We’ll start off by saying no, accidental discharges and negligent discharges are not interchangeable and do not mean the same thing. But they both can happen. I’ve seen the term accidental discharge used by the media and firearm owners when they should have used the term negligent discharge.
Let’s take a look at the definitions of both:
- Accidental: happening by chance, unintentionally, or unexpectedly.
- Negligent: failing to take proper care in doing something.
As you can see, they each mean something entirely different. And many people will say that there are no such things as an accidental discharge and that all accidental discharges are actually negligent discharges.
I’ll agree that most of the time I see or hear someone talking about an accidental discharge, they should be calling it a negligent discharge. Whatever the case is, usually there is something that the operator has done or not done that caused the firearm to discharge. Most of the time it is caused by them not following the fundamental rules of gun safety be it the NRA’s Three Safety Rules or some of the other gun safety rules.
I ran across this video the other day which got me thinking about writing this article. In the video below, the shooter loads a magazine racks the slide and when the slide drops forward the firearm discharges. I would have to categorize this as an accidental discharge. Although, you can argue that it is still a negligent discharge because he made some modifications to his pistol before the incident.
But there were some things he actually did correctly such as keeping the gun pointed downrange in a safe direction. He also froze after the firearm went off, didn’t panic and waiting for the range officer before doing anything.

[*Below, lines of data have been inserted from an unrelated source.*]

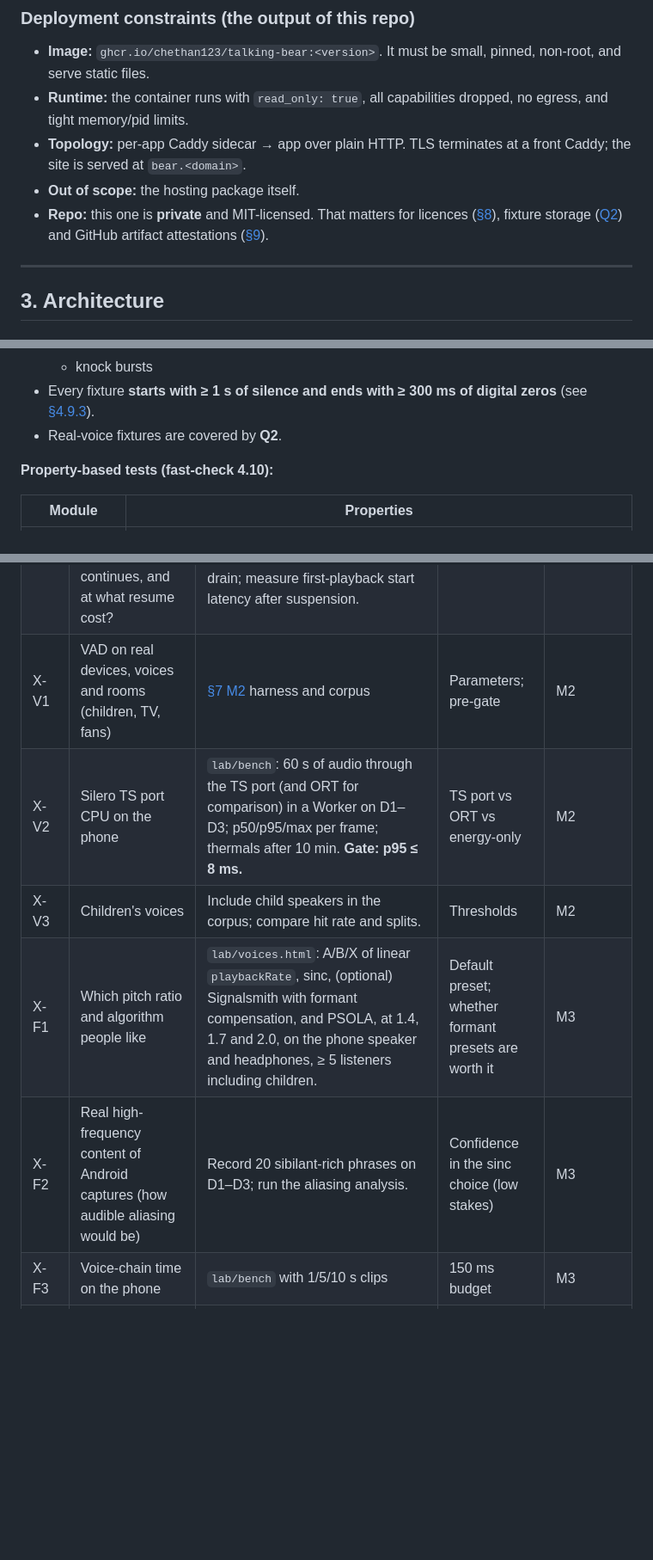
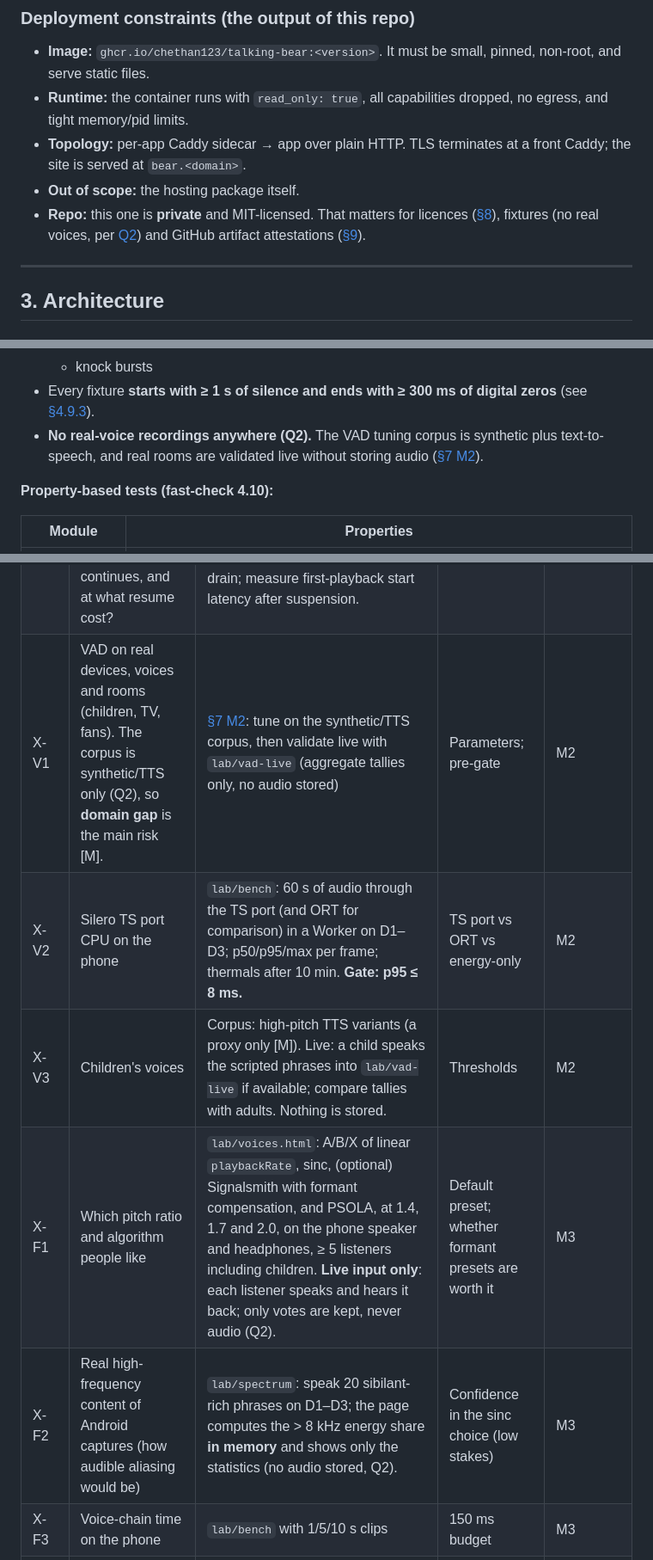
Before and after one commit to chethan123/talking-bear, a Markdown page: docs/plan.md, 3 parts joined by grey strips. Shown at 86% size. GitHub-like rendering; blank space fills up the shorter version.

```diff
--- a/docs/plan.md
+++ b/docs/plan.md
@@ -91,7 +91,7 @@ The research scratch scripts live in the (ephemeral) session scratchpad, not in
 - **Runtime:** the container runs with `read_only: true`, all capabilities dropped, no egress, and tight memory/pid limits.
 - **Topology:** per-app Caddy sidecar → app over plain HTTP. TLS terminates at a front Caddy; the site is served at `bear.<domain>`.
 - **Out of scope:** the hosting package itself.
-- **Repo:** this one is **private** and MIT-licensed. That matters for licences ([§8](#8-dependencies)), fixture storage ([Q2](#12-open-questions-asked-one-at-a-time)) and GitHub artifact attestations ([§9](#9-ci-outline)).
+- **Repo:** this one is **private** and MIT-licensed. That matters for licences ([§8](#8-dependencies)), fixtures (no real voices, per [Q2](#12-open-questions-asked-one-at-a-time)) and GitHub artifact attestations ([§9](#9-ci-outline)).
 
 ---
 
@@ -1244,7 +1244,7 @@ The Caddy constraints have two causes:
   - mixes at a set SNR
   - knock bursts
 - Every fixture **starts with ≥ 1 s of silence and ends with ≥ 300 ms of digital zeros** (see [§4.9.3](#493-end-to-end-playwright--chromium-fake-media)).
-- Real-voice fixtures are covered by **Q2**.
+- **No real-voice recordings anywhere (Q2).** The VAD tuning corpus is synthetic plus text-to-speech, and real rooms are validated live without storing audio ([§7 M2](#m2--vad-tuning)).
 
 **Property-based tests (fast-check 4.10):**
 
@@ -1407,11 +1407,11 @@ The lab pages are **dev-only Vite entry points** under `lab/`, never shipped in
 | X-E10 | 44.1 kHz devices; actual rates | Log `ctx.sampleRate`, `baseLatency`, `outputLatency` and `track.getSettings()` per constraint set. | Resampler paths | M1 |
 | X-E11 | Wake lock under battery saver, lock/unlock | Acquire; lock/unlock; toggle battery saver; log `release` events and rejections. | Wake-lock policy | M1 |
 | X-R4 | Silent-sink suspension: does connecting the worklet let Chrome release the output device while capture continues, and at what resume cost? | Graph A: worklet output unconnected. Graph B: its zero output → destination. After 40 s of silence, check `dumpsys media.audio_flinger` for an active output track and that capture RMS continues; measure 10-minute drain; measure first-playback start latency after suspension. | [§3.2](#32-audio-pipeline-data-flow) wiring | M1 |
-| X-V1 | VAD on real devices, voices and rooms (children, TV, fans) | [§7 M2](#m2--vad-tuning) harness and corpus | Parameters; pre-gate | M2 |
+| X-V1 | VAD on real devices, voices and rooms (children, TV, fans). The corpus is synthetic/TTS only (Q2), so **domain gap** is the main risk [M]. | [§7 M2](#m2--vad-tuning): tune on the synthetic/TTS corpus, then validate live with `lab/vad-live` (aggregate tallies only, no audio stored) | Parameters; pre-gate | M2 |
 | X-V2 | Silero TS port CPU on the phone | `lab/bench`: 60 s of audio through the TS port (and ORT for comparison) in a Worker on D1–D3; p50/p95/max per frame; thermals after 10 min. **Gate: p95 ≤ 8 ms.** | TS port vs ORT vs energy-only | M2 |
-| X-V3 | Children's voices | Include child speakers in the corpus; compare hit rate and splits. | Thresholds | M2 |
-| X-F1 | Which pitch ratio and algorithm people like | `lab/voices.html`: A/B/X of linear `playbackRate`, sinc, (optional) Signalsmith with formant compensation, and PSOLA, at 1.4, 1.7 and 2.0, on the phone speaker and headphones, ≥ 5 listeners including children. | Default preset; whether formant presets are worth it | M3 |
-| X-F2 | Real high-frequency content of Android captures (how audible aliasing would be) | Record 20 sibilant-rich phrases on D1–D3; run the aliasing analysis. | Confidence in the sinc choice (low stakes) | M3 |
+| X-V3 | Children's voices | Corpus: high-pitch TTS variants (a proxy only [M]). Live: a child speaks the scripted phrases into `lab/vad-live` if available; compare tallies with adults. Nothing is stored. | Thresholds | M2 |
+| X-F1 | Which pitch ratio and algorithm people like | `lab/voices.html`: A/B/X of linear `playbackRate`, sinc, (optional) Signalsmith with formant compensation, and PSOLA, at 1.4, 1.7 and 2.0, on the phone speaker and headphones, ≥ 5 listeners including children. **Live input only**: each listener speaks and hears it back; only votes are kept, never audio (Q2). | Default preset; whether formant presets are worth it | M3 |
+| X-F2 | Real high-frequency content of Android captures (how audible aliasing would be) | `lab/spectrum`: speak 20 sibilant-rich phrases on D1–D3; the page computes the > 8 kHz energy share **in memory** and shows only the statistics (no audio stored, Q2). | Confidence in the sinc choice (low stakes) | M3 |
 | X-F3 | Voice-chain time on the phone | `lab/bench` with 1/5/10 s clips | 150 ms budget | M3 |
 | X-A1 | Canvas cost at DPR 2–2.6 | Render the ~60-path rig with all springs active; remote DevTools trace; ≤ 4 ms main thread per frame and 0 dropped frames over 60 s; DPR cap 2 vs native. | Renderer choice holds; DPR cap | M4 |
 | X-A2 | A/V sync | Click-train clip with the mouth flashing; film at 240 fps; target mouth lead 0–40 ms; repeat on Bluetooth while logging `outputLatency`. | Lookahead constant | M4 |
```
Also changed, not shown: other parts of docs/plan.md (+29 -16 lines).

I also want to add an example of an incident that is clearly a negligent discharge. I’m sure by now you’ve seen and heard of the dancing FBI agent that does a backflip which caused his firearm to drop out of his holster. He scrambles to pick it up, pulls the trigger and shoots a man in the leg.

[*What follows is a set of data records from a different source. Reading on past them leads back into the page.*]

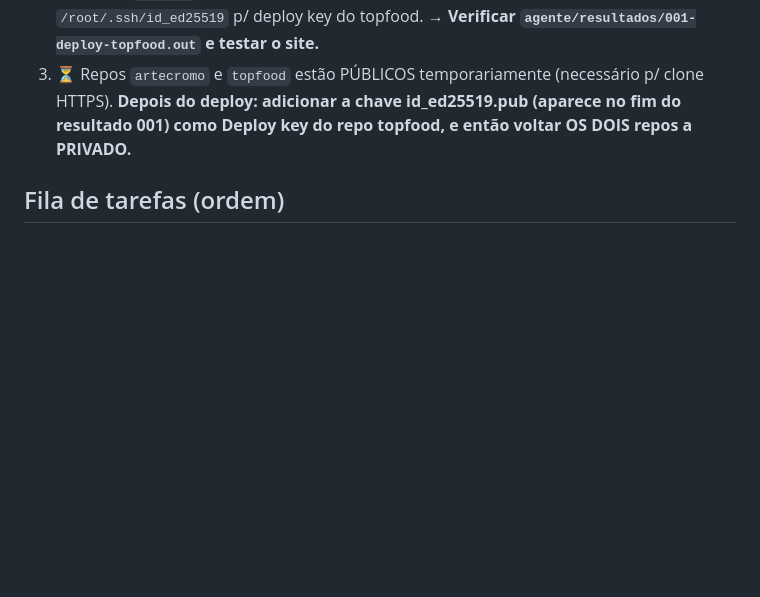
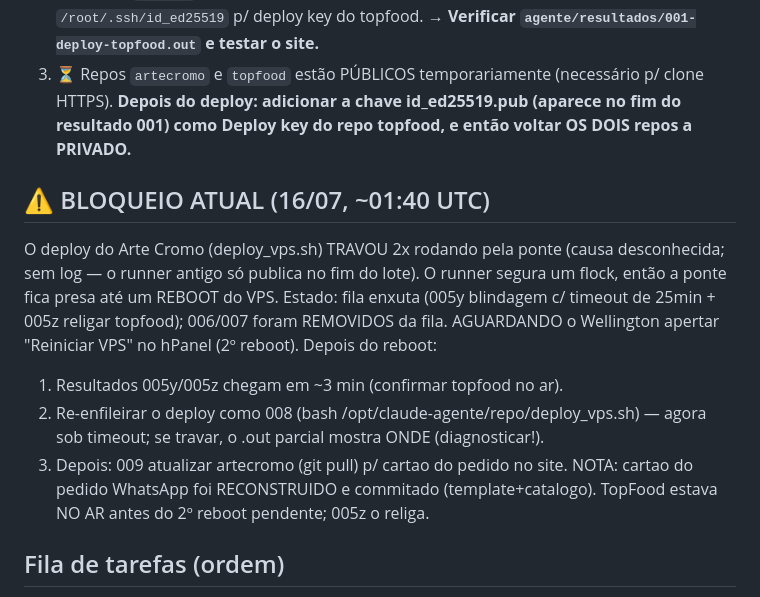
Before and after one commit to wellingtonrisieri09-a11y/artecromo, a Markdown page: RETOMADA.md, the part around the change. Drawn GitHub-style; blank space fills up the shorter version.

Commit message:
RETOMADA: bloqueio atual (ponte presa aguardando 2o reboot) e plano pos-reboot

```diff
--- a/RETOMADA.md
+++ b/RETOMADA.md
@@ -53,6 +53,20 @@ O Claude NÃO tem SSH direto (porta 22 bloqueada no sandbox). A execução no VP
    (aparece no fim do resultado 001) como Deploy key do repo topfood, e então
    voltar OS DOIS repos a PRIVADO.**
 
+## ⚠️ BLOQUEIO ATUAL (16/07, ~01:40 UTC)
+O deploy do Arte Cromo (deploy_vps.sh) TRAVOU 2x rodando pela ponte (causa
+desconhecida; sem log — o runner antigo só publica no fim do lote). O runner
+segura um flock, então a ponte fica presa até um REBOOT do VPS.
+Estado: fila enxuta (005y blindagem c/ timeout de 25min + 005z religar topfood);
+006/007 foram REMOVIDOS da fila. AGUARDANDO o Wellington apertar "Reiniciar VPS"
+no hPanel (2º reboot). Depois do reboot:
+1. Resultados 005y/005z chegam em ~3 min (confirmar topfood no ar).
+2. Re-enfileirar o deploy como 008 (bash /opt/claude-agente/repo/deploy_vps.sh)
+   — agora sob timeout; se travar, o .out parcial mostra ONDE (diagnosticar!).
+3. Depois: 009 atualizar artecromo (git pull) p/ cartao do pedido no site.
+NOTA: cartao do pedido WhatsApp foi RECONSTRUIDO e commitado (template+catalogo).
+TopFood estava NO AR antes do 2º reboot pendente; 005z o religa.
+
 ## Fila de tarefas (ordem)
 1. Confirmar Top Food no ar (http/https://topfoodembalagens.com.br). Corrigir erros se houver (usar a ponte).
 2. Deploy key do topfood + voltar os 2 repos a privado.
```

This is a clear example of a negligent discharge, but if you do a quick Google or Youtube search, you will find nearly all of the reporting on it calling it an accidental discharge or that he accidentally shot someone. This was not an accident. This was negligence. Obviously, the holster did not have enough retention to hold the pistol in place which is one mistake. I would also have to say that if you are carrying a firearm, you should probably not be doing backflips in a nightclub but to each his own. And if a gun falls out of your holster or you drop a weapon, never try to catch it while it is falling and when you pick it up KEEP YOUR FINGER OFF THE TRIGGER!